[Start of section]

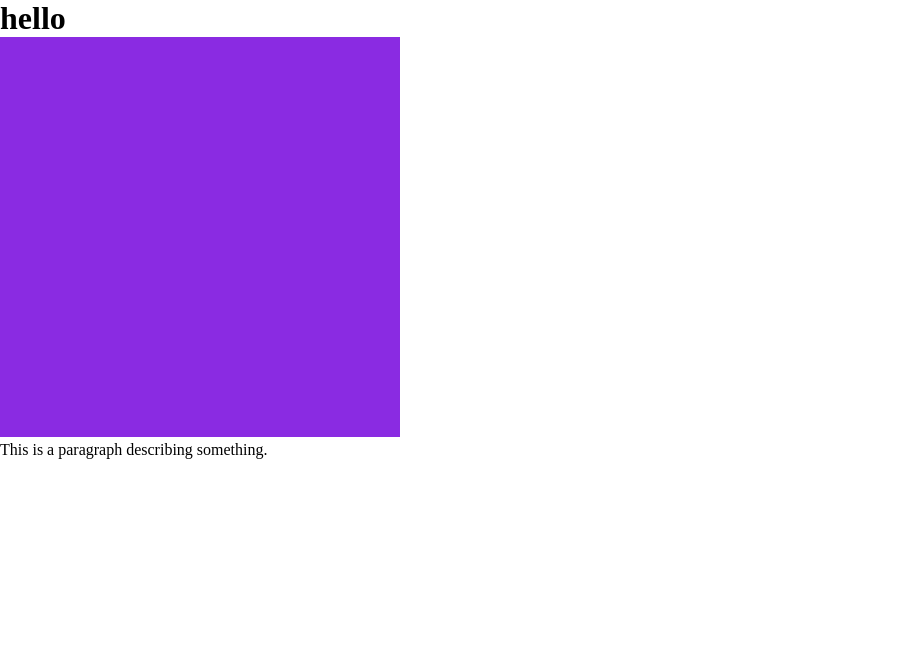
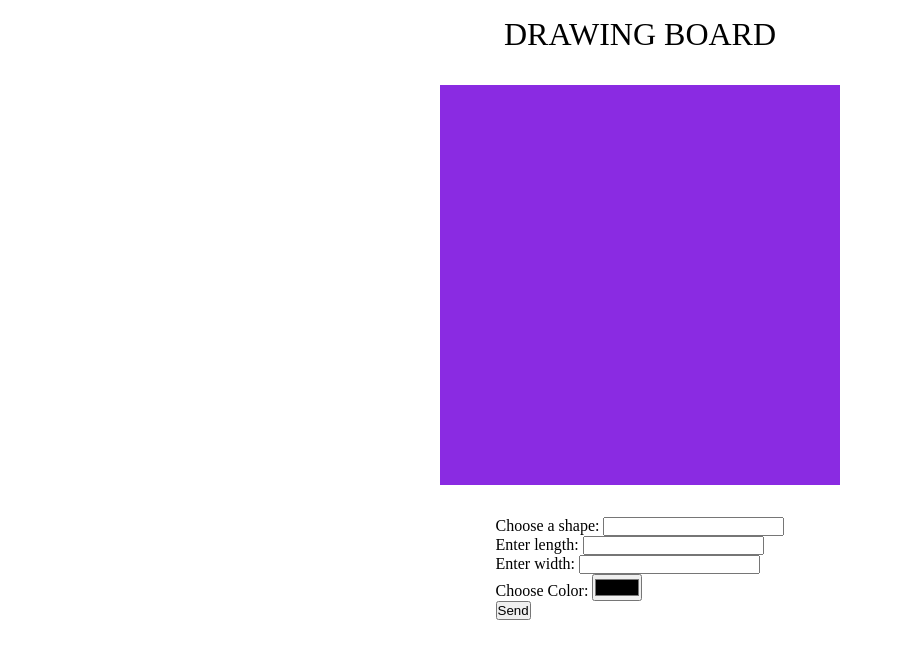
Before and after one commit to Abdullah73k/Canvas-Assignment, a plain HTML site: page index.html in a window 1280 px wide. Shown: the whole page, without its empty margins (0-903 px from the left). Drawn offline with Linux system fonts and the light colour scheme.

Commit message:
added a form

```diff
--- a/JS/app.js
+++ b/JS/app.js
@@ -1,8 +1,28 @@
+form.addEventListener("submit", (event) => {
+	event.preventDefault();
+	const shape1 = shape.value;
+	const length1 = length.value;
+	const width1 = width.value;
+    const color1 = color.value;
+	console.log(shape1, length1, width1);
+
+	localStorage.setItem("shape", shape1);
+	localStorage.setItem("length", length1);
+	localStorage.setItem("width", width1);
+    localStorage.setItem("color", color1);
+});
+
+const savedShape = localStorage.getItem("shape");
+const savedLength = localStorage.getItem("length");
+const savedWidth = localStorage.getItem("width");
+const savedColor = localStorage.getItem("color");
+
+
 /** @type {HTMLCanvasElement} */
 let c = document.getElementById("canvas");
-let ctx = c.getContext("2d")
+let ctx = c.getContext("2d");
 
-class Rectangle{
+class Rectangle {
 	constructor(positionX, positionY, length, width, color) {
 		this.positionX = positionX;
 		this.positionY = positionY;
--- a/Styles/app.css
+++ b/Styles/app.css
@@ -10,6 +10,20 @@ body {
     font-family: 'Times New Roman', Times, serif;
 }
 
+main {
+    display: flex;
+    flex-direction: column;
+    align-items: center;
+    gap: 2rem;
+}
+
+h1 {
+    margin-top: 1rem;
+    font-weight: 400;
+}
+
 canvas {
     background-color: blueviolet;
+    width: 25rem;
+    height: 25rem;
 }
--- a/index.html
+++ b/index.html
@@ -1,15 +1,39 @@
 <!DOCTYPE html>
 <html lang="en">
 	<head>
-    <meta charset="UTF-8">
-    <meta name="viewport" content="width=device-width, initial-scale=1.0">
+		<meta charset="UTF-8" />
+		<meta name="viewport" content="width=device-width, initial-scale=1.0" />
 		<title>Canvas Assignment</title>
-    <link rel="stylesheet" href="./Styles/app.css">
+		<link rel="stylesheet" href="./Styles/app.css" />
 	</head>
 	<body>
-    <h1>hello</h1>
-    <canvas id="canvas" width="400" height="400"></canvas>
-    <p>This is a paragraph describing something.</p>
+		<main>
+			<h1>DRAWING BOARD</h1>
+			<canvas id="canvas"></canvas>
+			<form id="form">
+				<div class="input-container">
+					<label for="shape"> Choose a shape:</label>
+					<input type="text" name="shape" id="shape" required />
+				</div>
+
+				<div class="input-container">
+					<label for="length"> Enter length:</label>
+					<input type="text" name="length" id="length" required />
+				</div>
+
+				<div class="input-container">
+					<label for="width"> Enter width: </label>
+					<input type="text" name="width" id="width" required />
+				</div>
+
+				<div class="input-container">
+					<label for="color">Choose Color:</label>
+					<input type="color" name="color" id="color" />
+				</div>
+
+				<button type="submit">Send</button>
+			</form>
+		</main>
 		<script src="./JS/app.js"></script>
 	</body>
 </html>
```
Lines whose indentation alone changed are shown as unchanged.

[End of section]

Work request: When the word "localStorage" shows up in a line of the entries, pull that line out.

Result of this exercise:
+	localStorage.setItem("shape", shape1);
+	localStorage.setItem("length", length1);
+	localStorage.setItem("width", width1);
+    localStorage.setItem("color", color1);
+const savedShape = localStorage.getItem("shape");
+const savedLength = localStorage.getItem("length");
+const savedWidth = localStorage.getItem("width");
+const savedColor = localStorage.getItem("color");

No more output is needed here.